PROBLEM TO WORK ON: How many separate lines in this material contain the string "deployment"? Respond with the number alone.

BEGIN DATA TO EXAMINE

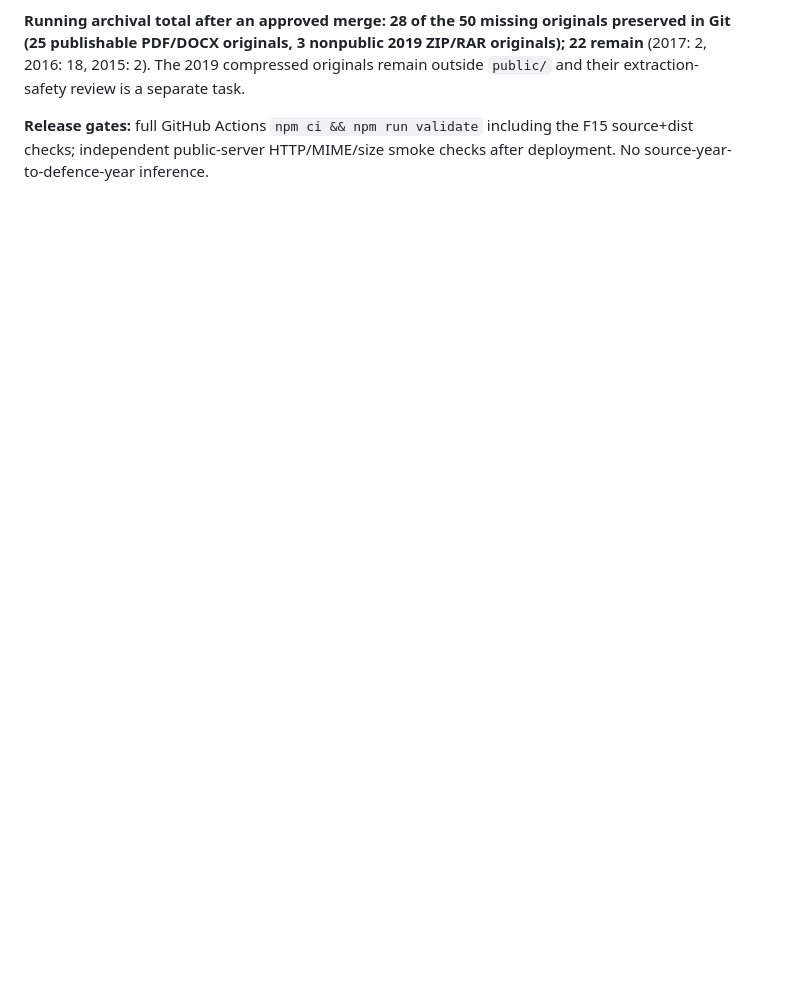
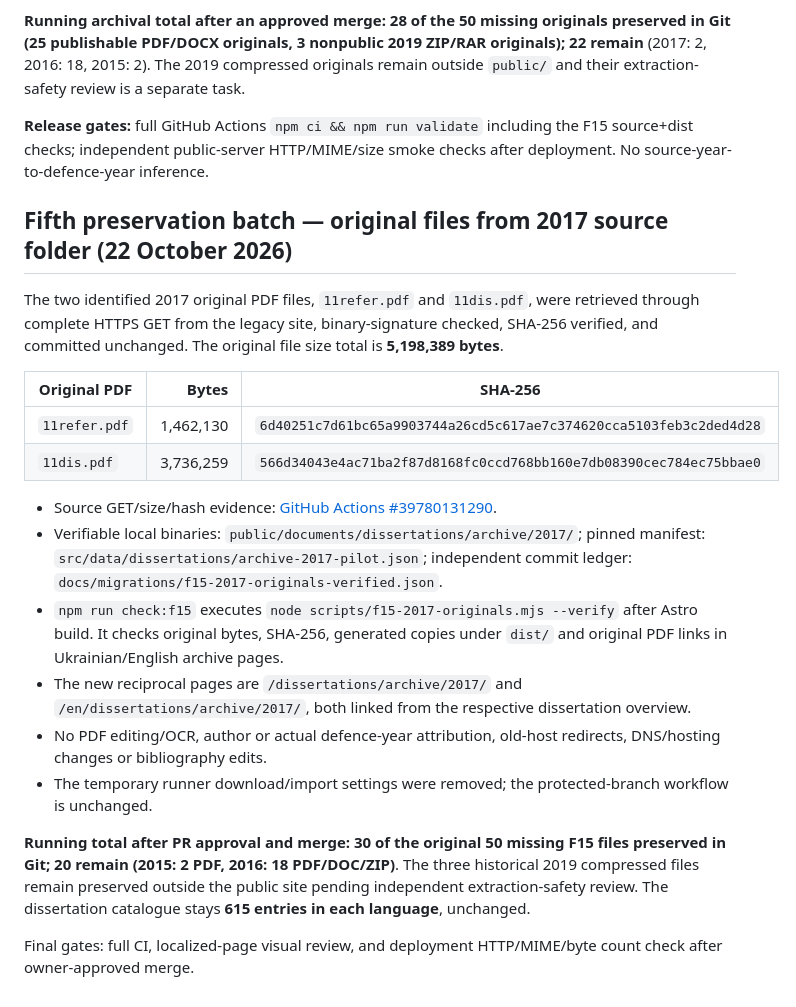
Before and after one commit to mfs9697/inmech-site, a Markdown page: docs/migrations/f15-historical-dissertation-originals.md, the part around the change. Rendered like a GitHub page; blank space fills up the shorter version.

Commit message:
Record 2017 PDF archive hashes, bilingual pages and F15 progress

```diff
--- a/docs/migrations/f15-historical-dissertation-originals.md
+++ b/docs/migrations/f15-historical-dissertation-originals.md
@@ -173,3 +173,23 @@ All six source-folder 2018 PDFs in Codex F15 Appendix D and `documents-migration
 **Running archival total after an approved merge: 28 of the 50 missing originals preserved in Git (25 publishable PDF/DOCX originals, 3 nonpublic 2019 ZIP/RAR originals); 22 remain** (2017: 2, 2016: 18, 2015: 2). The 2019 compressed originals remain outside `public/` and their extraction-safety review is a separate task.
 
 **Release gates:** full GitHub Actions `npm ci && npm run validate` including the F15 source+dist checks; independent public-server HTTP/MIME/size smoke checks after deployment. No source-year-to-defence-year inference.
+
+## Fifth preservation batch — original files from 2017 source folder (22 October 2026)
+
+The two identified 2017 original PDF files, `11refer.pdf` and `11dis.pdf`, were retrieved through complete HTTPS GET from the legacy site, binary-signature checked, SHA-256 verified, and committed unchanged. The original file size total is **5,198,389 bytes**.
+
+| Original PDF | Bytes | SHA-256 |
+| --- | ---: | --- |
+| `11refer.pdf` | 1,462,130 | `6d40251c7d61bc65a9903744a26cd5c617ae7c374620cca5103feb3c2ded4d28` |
+| `11dis.pdf` | 3,736,259 | `566d34043e4ac71ba2f87d8168fc0ccd768bb160e7db08390cec784ec75bbae0` |
+
+- Source GET/size/hash evidence: [GitHub Actions #39780131290](https://github.com/mfs9697/inmech-site/actions/runs/39780131290).
+- Verifiable local binaries: `public/documents/dissertations/archive/2017/`; pinned manifest: `src/data/dissertations/archive-2017-pilot.json`; independent commit ledger: `docs/migrations/f15-2017-originals-verified.json`.
+- `npm run check:f15` executes `node scripts/f15-2017-originals.mjs --verify` after Astro build. It checks original bytes, SHA-256, generated copies under `dist/` and original PDF links in Ukrainian/English archive pages.
+- The new reciprocal pages are `/dissertations/archive/2017/` and `/en/dissertations/archive/2017/`, both linked from the respective dissertation overview.
+- No PDF editing/OCR, author or actual defence-year attribution, old-host redirects, DNS/hosting changes or bibliography edits.
+- The temporary runner download/import settings were removed; the protected-branch workflow is unchanged.
+
+**Running total after PR approval and merge: 30 of the original 50 missing F15 files preserved in Git; 20 remain (2015: 2 PDF, 2016: 18 PDF/DOC/ZIP)**. The three historical 2019 compressed files remain preserved outside the public site pending independent extraction-safety review. The dissertation catalogue stays **615 entries in each language**, unchanged.
+
+Final gates: full CI, localized-page visual review, and deployment HTTP/MIME/byte count check after owner-approved merge.
```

END DATA TO EXAMINE

SOLUTION FOR THIS PROBLEM: 2